What caught my attention with respect to our conversation here was the conclusion, implicit in his argument, that many of the features that have built the Internet into a weapon of mass distraction are not intrinsic to the medium, but are instead a side-effect of its cooption as a tool for capital growth.
That’s a heavy sentence. Let me attempt to unload it…
Rushkoff notes that after the biotech crash of the 1980’s, investors needed a new sector that could continue to fuel capital growth.
The Internet filled this role. Among other things, it exposed net users’ attention and personal data as an under-exploited resource that could be extracted and sold, and therefore support growth much in the way colonizing a country and extracting minerals from the ground once did.
As in any extractive industry, the more resources you can mine, the better. This led the way to attention engineering and the general/inevitable push to make applications and sites as addictive as possible.
This capital-driven push toward maximum addictiveness led to the shiny tangle of apps and infotainment sites that have become the bane of potential deep workers worldwide.
This is an important distinction.

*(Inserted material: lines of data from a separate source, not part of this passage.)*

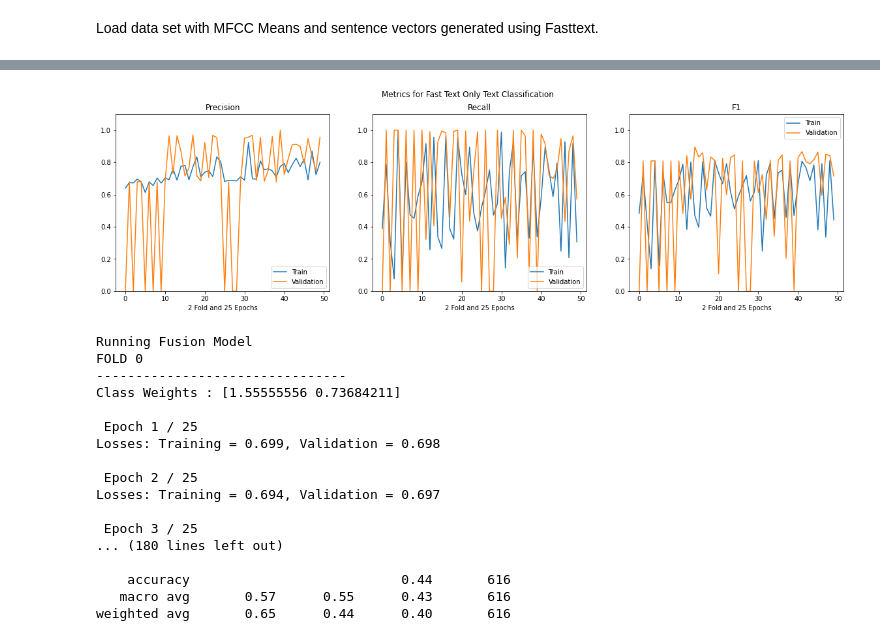
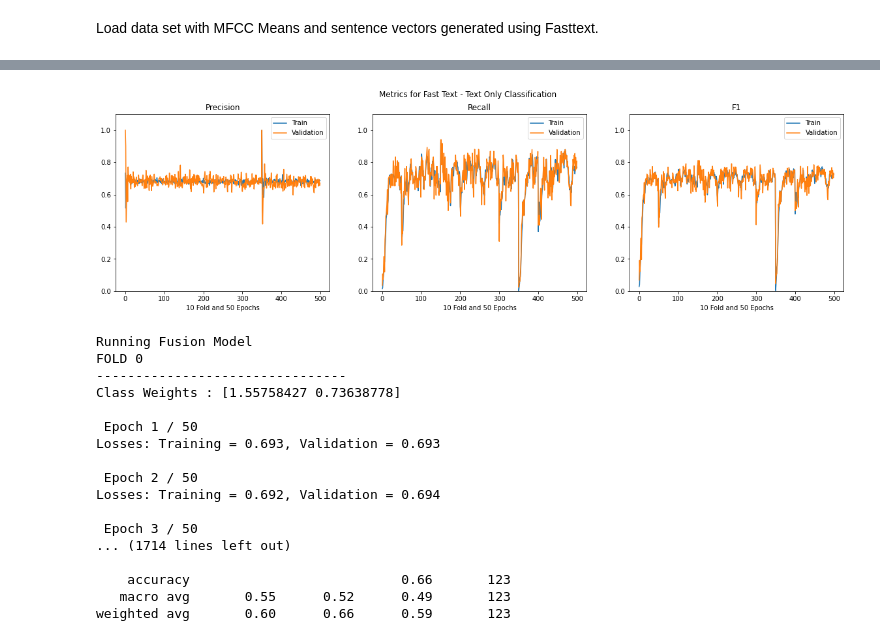
Before and after one commit to pradeep-miriyala/multi-modal-aud-nlp-models, a Jupyter notebook: notebooks/FT_Vectors_and_MFCC_Fusion.ipynb, the cells around one changed output, grey strips where cells are left out. Saved outputs shown, nothing was run; the diff lists cells and outputs as text; code cells hidden in the pictures.

Commit message:
Updated with Fasttext and IndicFt model vectors
Trained models with FT vectors and IndicFT vectors

```diff
--- a/notebooks/FT_Vectors_and_MFCC_Fusion.ipynb
+++ b/notebooks/FT_Vectors_and_MFCC_Fusion.ipynb
@@ -23,13 +23,19 @@ cpu = torch.device('cpu')
 class FtMfccFusion(nn.Module):
     def __init__(self, fusion=False, dropout_level=0.25):
         super(FtMfccFusion, self).__init__()
-        self.dropout = nn.Dropout(dropout_level)
-        self.relu = nn.ReLU()
-        self.fc = [nn.Linear(300, 512), nn.Linear(512,512), nn.Linear(512,1024)]
+        self.fc = [nn.Linear(300, 512), nn.ReLU(), nn.Dropout(dropout_level),
+                   nn.Linear(512,512), nn.ReLU(), nn.Dropout(dropout_level),
+                   nn.Linear(512,1024), nn.ReLU(), nn.Dropout(dropout_level)]
         self.fusion = fusion
         if self.fusion:
-          self.fca = [nn.Linear(41,64), nn.Linear(64,128), nn.Linear(128,256), nn.Linear(256,512), nn.Linear(512,1024)]
-          self.fusion = [nn.Linear(2048,512), nn.Linear(512,768), nn.Linear(768,1024)]
+          self.fca = [nn.Linear(41,64), nn.ReLU(), nn.Dropout(dropout_level),
+                      nn.Linear(64,128), nn.ReLU(), nn.Dropout(dropout_level),
+                      nn.Linear(128,256), nn.ReLU(), nn.Dropout(dropout_level),
+                      nn.Linear(256,512), nn.ReLU(),  nn.Dropout(dropout_level),
+                      nn.Linear(512,1024), nn.ReLU(), nn.Dropout(dropout_level)]
+          self.fusion = [nn.Linear(2048,512), nn.ReLU(),  nn.Dropout(dropout_level),
+                         nn.Linear(512,768), nn.ReLU(), nn.Dropout(dropout_level),
+                         nn.Linear(768,1024), nn.ReLU(), nn.Dropout(dropout_level)]
           self.final = nn.Linear(1024,2)
         else:
           self.final = nn.Linear(1024,2)
@@ -38,19 +44,13 @@ class FtMfccFusion(nn.Module):
       x = sent_vector
       for layer in self.fc:
         x = layer(x)
-        x = self.relu(x)
-        x = self.dropout(x)
       if self.fusion:
         a = mfcc_data
         for layer in self.fca:
           a = layer(a)
-          a = self.relu(a)
-          a = self.dropout(a)
         x = torch.cat((x,a), dim=1)
         for layer in self.fusion:
           x = layer(x)
-          x = self.relu(x)
-          x = self.dropout(x)
       x = self.final(x)
       x = self.softmax(x)
       return x
@@ -108,7 +108,7 @@ def run_model(model, data_loader, loss_fcn, optimizer, target_device, is_trainin
     model_predictions = np.argmax(model_predictions, axis=1)
     return avg_loss, model_predictions, model_labels
 # %%
-def k_fold_model_preparation(device, fusion, data, k_folds=5, epochs=5, balance_classes=False, dropout_level=0.25, lr=0.001):
+def k_fold_model_preparation(device, fusion, data, ft_feature, k_folds=5, epochs=5, balance_classes=False, dropout_level=0.25, lr=0.001):
     torch.manual_seed(42)
     if fusion:
         print('Running Fusion Model')
@@ -116,13 +116,13 @@ def k_fold_model_preparation(device, fusion, data, k_folds=5, epochs=5, balance_
         print('Running Text Only Classification')
     k_fold = StratifiedKFold(n_splits=k_folds, shuffle=True, random_state=42)
     results = {x: {} for x in range(k_folds)}
-    for fold, (train_ids, test_ids) in enumerate(k_fold.split(data[['ft_vector', 'mfcc_mean']], data['iGenre'])):
+    for fold, (train_ids, test_ids) in enumerate(k_fold.split(data[[ft_feature, 'mfcc_mean']], data['iGenre'])):
         print(f'FOLD {fold}')
         print('--------------------------------')
         train_mfcc = torch.tensor([[_ for _ in data['mfcc_mean'].iloc[x]] for x in train_ids])
         test_mfcc = torch.tensor([[_ for _ in data['mfcc_mean'].iloc[x]] for x in test_ids])
-        train_ft_vectors = torch.tensor([[_ for _ in data['ft_vector'].iloc[x]] for x in train_ids])
-        test_ft_vectors = torch.tensor([[_ for _ in data['ft_vector'].iloc[x]] for x in test_ids])
+        train_ft_vectors = torch.tensor([[_ for _ in data[ft_feature].iloc[x]] for x in train_ids])
+        test_ft_vectors = torch.tensor([[_ for _ in data[ft_feature].iloc[x]] for x in test_ids])
         train_labels = torch.tensor([data['iGenre'].iloc[x] for x in train_ids])
         test_labels = torch.tensor([data['iGenre'].iloc[x] for x in test_ids])
         train_data, train_sampler, train_data_loader = get_data_loader(train_ft_vectors, train_labels, train_mfcc, batch_size=64)
@@ -213,7 +213,7 @@ def plot_results(results, model_name):
     plt.suptitle(f'Metrics for {model_name}')
     plt.show()
 # %%
-ft_results = k_fold_model_preparation(device, False, data, k_folds=2, epochs=25, balance_classes=True, dropout_level=0.1, lr=0.01)
+ft_results = k_fold_model_preparation(device, False, data, 'ft_vector', k_folds=10, epochs=50, balance_classes=True, dropout_level=0.5, lr=1e-4)
 # %% [output]
 Running Text Only Classification
 FOLD 0
@@ -247,27 +235,27 @@ weighted avg       0.81      0.69      0.70       616
 # %%
-plot_results(ft_results,'Fast Text Only Text Classification')
+plot_results(ft_results,'Fast Text - Text Only Classification')
 # %% [output]
-[figure, old version]
+[figure, new version]
 # %%
-ft_fusion_results = k_fold_model_preparation(device, True, data, k_folds=2, epochs=25, balance_classes=True, dropout_level=0.1, lr=0.01)
+ft_fusion_results = k_fold_model_preparation(device, True, data, 'ft_vector', k_folds=10, epochs=50, balance_classes=True, dropout_level=0.5, lr=1e-4)
 # %% [output]
 Running Fusion Model
 FOLD 0
 --------------------------------
-Class Weights : [1.55555556 0.73684211]
+Class Weights : [1.55758427 0.73638778]
 
- Epoch 1 / 25
-Losses: Training = 0.699, Validation = 0.698
+ Epoch 1 / 50
+Losses: Training = 0.693, Validation = 0.693
 
- Epoch 2 / 25
-Losses: Training = 0.694, Validation = 0.697
+ Epoch 2 / 50
+Losses: Training = 0.692, Validation = 0.694
 
- Epoch 3 / 25
-... (180 lines left out)
+ Epoch 3 / 50
+... (1714 lines left out)
 
-    accuracy                           0.44       616
-   macro avg       0.57      0.55      0.43       616
-weighted avg       0.65      0.44      0.40       616
+    accuracy                           0.66       123
+   macro avg       0.55      0.52      0.49       123
+weighted avg       0.60      0.66      0.59       123
 # %%
 plot_results(ft_fusion_results,'Fast text Fusion Model')
 # %% [output]
```
Also changed, not shown: parts of 6 cells of this notebook.
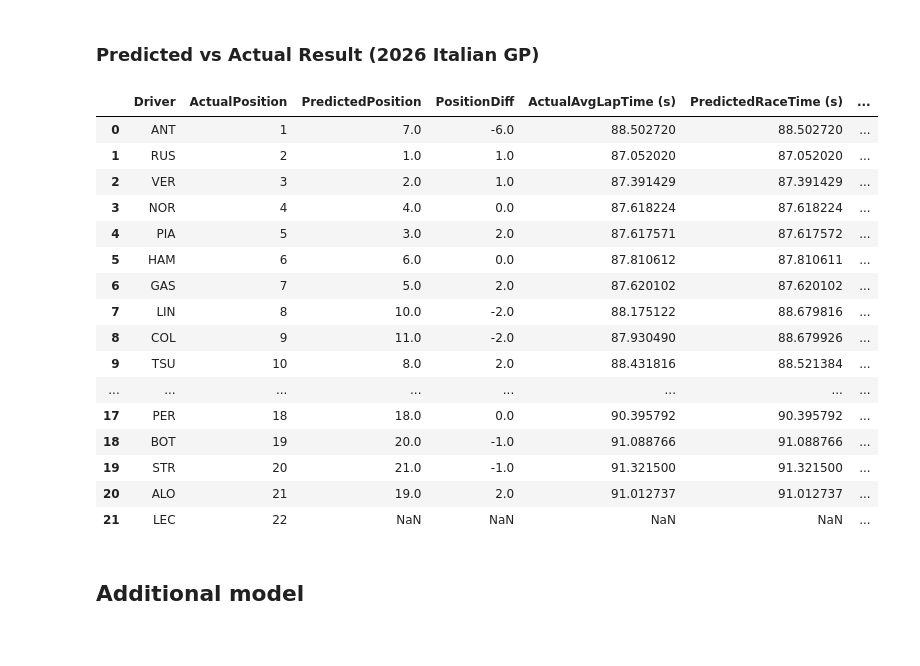
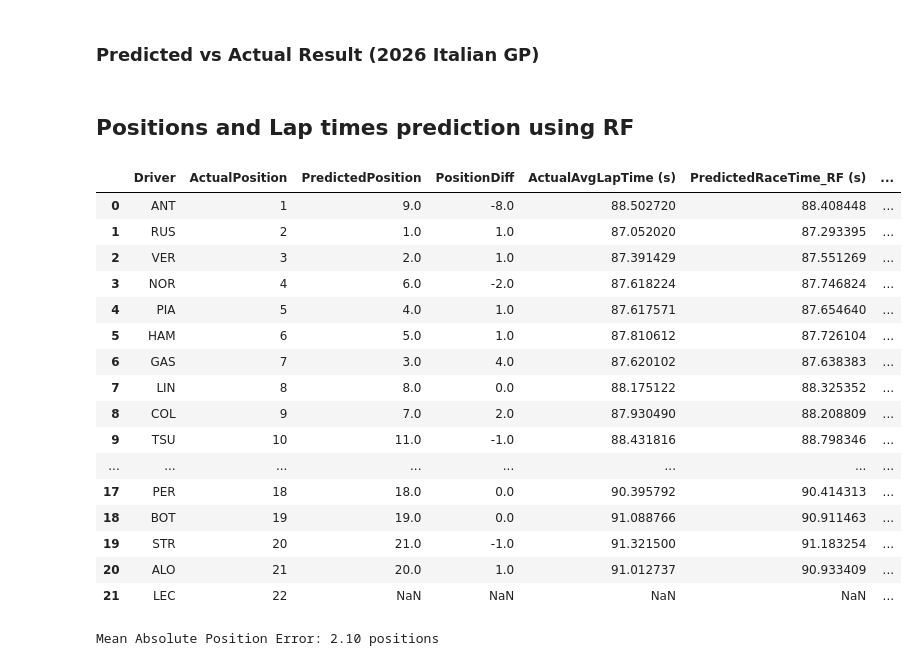
Before and after one commit to imgabrielas/F1-Enthusiast, a Jupyter notebook: Round_13_ItalianGP.ipynb, the cells around one changed output. Drawn from its saved outputs; the diff is of its cells as text; code cells hidden in the pictures.

Commit message:
lap time prediction

```diff
--- a/Round_13_ItalianGP.ipynb
+++ b/Round_13_ItalianGP.ipynb
@@ -75,10 +75,13 @@ print(weather_data)
 # Extract the relevant weather data for the race (Sunday at 3pm local time)
 forecast_time = "2026-09-06 15:00:00"
 forecast_data = None
-for forecast in weather_data["list"]:
-    if forecast["dt_txt"] == forecast_time:
-        forecast_data = forecast
-        break
+if "list" in weather_data:
+    for forecast in weather_data["list"]:
+        if forecast["dt_txt"] == forecast_time:
+            forecast_data = forecast
+            break
+else:
+    print(f"Weather API call failed ({weather_data.get('message', weather_data)}); using default values.")
 
 if forecast_data:
     rain_probability = forecast_data["pop"]
@@ -127,6 +133,9 @@ rf = RandomForestRegressor(n_estimators=200, random_state=38)
 rf.fit(X_train, y_train)
 rf_y_pred = rf.predict(X_test)
 print(f"\n Model Error (MAE): {mean_absolute_error(y_test, rf_y_pred):.2f} seconds")
+
+# Predict race times for all drivers using the Random Forest model
+merged_data["PredictedRaceTime_RF (s)"] = rf.predict(X)
 # %% [output]
  Model Error (MAE): 0.19 seconds
 # %% [markdown]
@@ -140,44 +149,52 @@ actual_results_2026 = pd.DataFrame({
     "ActualPosition": list(range(1, 23)),
     "Status": ["Finished"] * 19 + ["DNF (26 laps)", "DNF (23 laps)", "DNF (1 lap)"]
 })
+# %% [markdown]
+## Positions and Lap times prediction using RF
 # %%
-# Predicted finishing order: rank drivers by predicted average lap time, fastest first.
+# Predicted finishing order (Random Forest ranking): rank drivers by predicted average lap time, fastest first.
 # ActualAvgLapTime (s) comes from the real race laps loaded via FastF1 (merged_data),
 # not the results page, since lapped cars there only show "+1 lap" / "+2 laps", not a time.
-predicted_ranking = race_predictions_2026[["Driver", "LapTime (s)", "PredictedRaceTime (s)"]].reset_index(drop=True)
+predicted_ranking = merged_data.sort_values("PredictedRaceTime_RF (s)")[
+    ["Driver", "LapTime (s)", "PredictedRaceTime_RF (s)"]
+].reset_index(drop=True)
 predicted_ranking = predicted_ranking.rename(columns={"LapTime (s)": "ActualAvgLapTime (s)"})
 predicted_ranking["PredictedPosition"] = predicted_ranking.index + 1
-predicted_ranking["TimeDiff (s)"] = predicted_ranking["ActualAvgLapTime (s)"] - predicted_ranking["PredictedRaceTime (s)"]
+predicted_ranking["TimeDiff (s)"] = predicted_ranking["ActualAvgLapTime (s)"] - predicted_ranking["PredictedRaceTime_RF (s)"]
 
 # Combine predicted and actual results. Left join on the actual results keeps LEC
 # in the table even though the model couldn't predict him (no clean lap data to
 # train/predict on after his lap-1 DNF) -- he just gets NaN predicted/actual values.
 results_comparison = actual_results_2026.merge(predicted_ranking, on="Driver", how="left")
 results_comparison["PositionDiff"] = results_comparison["ActualPosition"] - results_comparison["PredictedPosition"]
 
 # Order from P1 down to last classified position
 results_comparison = results_comparison[
     ["Driver", "ActualPosition", "PredictedPosition", "PositionDiff",
-     "ActualAvgLapTime (s)", "PredictedRaceTime (s)", "TimeDiff (s)", "Status"]
+     "ActualAvgLapTime (s)", "PredictedRaceTime_RF (s)", "TimeDiff (s)", "Status"]
 ].sort_values("ActualPosition").reset_index(drop=True)
 results_comparison
 # %% [output]
-|  | Driver | ActualPosition | PredictedPosition | PositionDiff | ActualAvgLapTime (s) | PredictedRaceTime (s) | ... |
-| 0 | ANT | 1 | 7.0 | -6.0 | 88.502720 | 88.502720 | ... |
-| 1 | RUS | 2 | 1.0 | 1.0 | 87.052020 | 87.052020 | ... |
-| 2 | VER | 3 | 2.0 | 1.0 | 87.391429 | 87.391429 | ... |
-| 3 | NOR | 4 | 4.0 | 0.0 | 87.618224 | 87.618224 | ... |
-| 4 | PIA | 5 | 3.0 | 2.0 | 87.617571 | 87.617572 | ... |
-| 5 | HAM | 6 | 6.0 | 0.0 | 87.810612 | 87.810611 | ... |
-| 6 | GAS | 7 | 5.0 | 2.0 | 87.620102 | 87.620102 | ... |
-| 7 | LIN | 8 | 10.0 | -2.0 | 88.175122 | 88.679816 | ... |
-| 8 | COL | 9 | 11.0 | -2.0 | 87.930490 | 88.679926 | ... |
-| 9 | TSU | 10 | 8.0 | 2.0 | 88.431816 | 88.521384 | ... |
+|  | Driver | ActualPosition | PredictedPosition | PositionDiff | ActualAvgLapTime (s) | PredictedRaceTime_RF (s) | ... |
+| 0 | ANT | 1 | 9.0 | -8.0 | 88.502720 | 88.408448 | ... |
+| 1 | RUS | 2 | 1.0 | 1.0 | 87.052020 | 87.293395 | ... |
+| 2 | VER | 3 | 2.0 | 1.0 | 87.391429 | 87.551269 | ... |
+| 3 | NOR | 4 | 6.0 | -2.0 | 87.618224 | 87.746824 | ... |
+| 4 | PIA | 5 | 4.0 | 1.0 | 87.617571 | 87.654640 | ... |
+| 5 | HAM | 6 | 5.0 | 1.0 | 87.810612 | 87.726104 | ... |
+| 6 | GAS | 7 | 3.0 | 4.0 | 87.620102 | 87.638383 | ... |
+| 7 | LIN | 8 | 8.0 | 0.0 | 88.175122 | 88.325352 | ... |
+| 8 | COL | 9 | 7.0 | 2.0 | 87.930490 | 88.208809 | ... |
+| 9 | TSU | 10 | 11.0 | -1.0 | 88.431816 | 88.798346 | ... |
 | ... | ... | ... | ... | ... | ... | ... | ... |
-| 17 | PER | 18 | 18.0 | 0.0 | 90.395792 | 90.395792 | ... |
-| 18 | BOT | 19 | 20.0 | -1.0 | 91.088766 | 91.088766 | ... |
-| 19 | STR | 20 | 21.0 | -1.0 | 91.321500 | 91.321500 | ... |
-| 20 | ALO | 21 | 19.0 | 2.0 | 91.012737 | 91.012737 | ... |
+| 17 | PER | 18 | 18.0 | 0.0 | 90.395792 | 90.414313 | ... |
+| 18 | BOT | 19 | 19.0 | 0.0 | 91.088766 | 90.911463 | ... |
+| 19 | STR | 20 | 21.0 | -1.0 | 91.321500 | 91.183254 | ... |
+| 20 | ALO | 21 | 20.0 | 1.0 | 91.012737 | 90.933409 | ... |
 | 21 | LEC | 22 | NaN | NaN | NaN | NaN | ... |
-# %% [markdown]
-## Additional model
+# %%
+# Average position error (LEC excluded -- no prediction was made for him)
+mean_abs_position_error = results_comparison["PositionDiff"].abs().mean()
+print(f"Mean Absolute Position Error: {mean_abs_position_error:.2f} positions")
+# %% [output]
+Mean Absolute Position Error: 2.10 positions
```
Also changed, not shown: parts of 6 cells of this notebook.
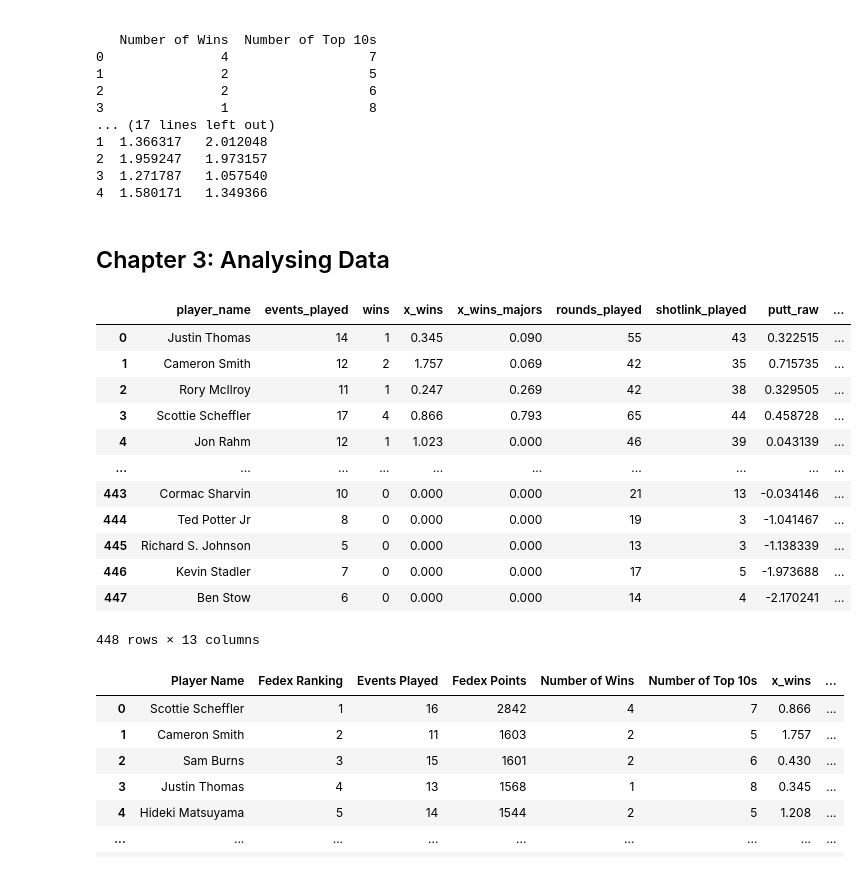
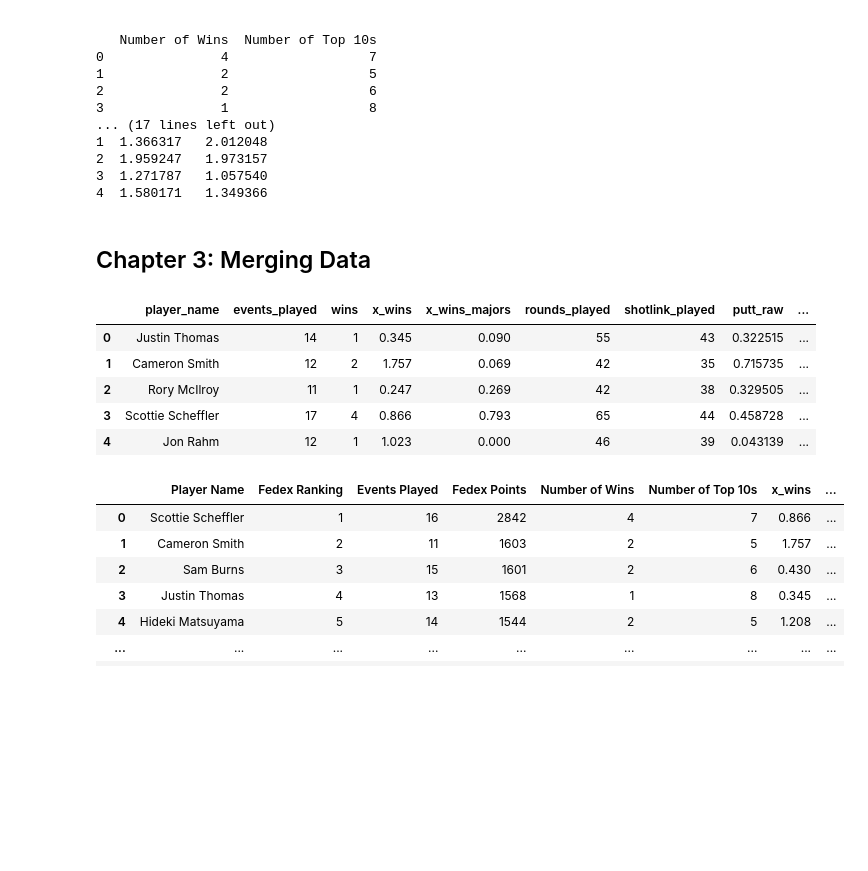
Before and after one commit to eimhincullen/UCDAPA_eimhincullen, a Jupyter notebook: UCDProjectV1.ipynb, the cells around one changed output. Drawn from its saved outputs; the diff is of its cells as text; code cells hidden in the pictures; blank space fills up the shorter version.

```diff
--- a/UCDProjectV1.ipynb
+++ b/UCDProjectV1.ipynb
@@ -131,29 +93,22 @@ print(strokes_gained.head())
 2  1.959247   1.973157
 3  1.271787   1.057540
 4  1.580171   1.349366
-# %% [markdown]
-## Chapter 3: Analysing Data
+# %% [markdown]
+## Chapter 3: Merging Data
 # %%
 strokes_gained['first_name'] = strokes_gained['player_name'].str.rsplit(',').str[-1].str.strip()
 strokes_gained['surname'] = strokes_gained['player_name'].str.extract('(.+?),')
 strokes_gained['player_name'] = strokes_gained['first_name'] + " " + strokes_gained['surname']
 strokes_gained.drop(["first_name", "surname"], axis = 1, inplace = True)
 # %%
-strokes_gained
+strokes_gained.head()
 # %% [output]
 |  | player_name | events_played | wins | x_wins | x_wins_majors | rounds_played | shotlink_played | putt_raw | ... |
 | 0 | Justin Thomas | 14 | 1 | 0.345 | 0.090 | 55 | 43 | 0.322515 | ... |
 | 1 | Cameron Smith | 12 | 2 | 1.757 | 0.069 | 42 | 35 | 0.715735 | ... |
 | 2 | Rory McIlroy | 11 | 1 | 0.247 | 0.269 | 42 | 38 | 0.329505 | ... |
 | 3 | Scottie Scheffler | 17 | 4 | 0.866 | 0.793 | 65 | 44 | 0.458728 | ... |
 | 4 | Jon Rahm | 12 | 1 | 1.023 | 0.000 | 46 | 39 | 0.043139 | ... |
-| ... | ... | ... | ... | ... | ... | ... | ... | ... | ... |
-| 443 | Cormac Sharvin | 10 | 0 | 0.000 | 0.000 | 21 | 13 | -0.034146 | ... |
-| 444 | Ted Potter Jr | 8 | 0 | 0.000 | 0.000 | 19 | 3 | -1.041467 | ... |
-| 445 | Richard S. Johnson | 5 | 0 | 0.000 | 0.000 | 13 | 3 | -1.138339 | ... |
-| 446 | Kevin Stadler | 7 | 0 | 0.000 | 0.000 | 17 | 5 | -1.973688 | ... |
-| 447 | Ben Stow | 6 | 0 | 0.000 | 0.000 | 14 | 4 | -2.170241 | ... |
-448 rows × 13 columns
 # %%
 df = fedex_cup.merge(strokes_gained, left_on='Player Name', right_on='player_name', how = 'inner')
 df.drop(['Unnamed: 0','player_name','events_played','wins','x_wins_majors','rounds_played','shotlink_played'],
```
Also changed, not shown: parts of 19 cells of this notebook.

When I take a stand against social media, in other words, I’m not taking a stand against the contents of your feed, but am instead taking a stand against these large companies’ insistence that the intrinsic value of my attention should flow into their coffers instead of being directed by me toward deep work on things I find important.
Rushkoff’s observations, however, do more than fuel righteousness. They also provide hope.
The Internet can and should be a source of peer-to-peer connection, serendipity, interestingness, and even revenue generation. But we shouldn’t necessarily expect the venture-backed corporations sprinting to generate 100x returns to be the best source of these rewards.
Publicly-traded or venture-backed producers of social media content and designers of how we interact with it have every interest in producing more and more for us to click on and look at and then move onto the next thing. More consideration=less ad money. This is one reason why more people swim in The Stream rather than cultivating a Garden. It's more mental effort, but the money's in making The Stream be really easy to swim (or float) in. See The Garden and The Stream
For more about how human desires and pressures shape the electronic environment we've built, see Technology Doesn't Want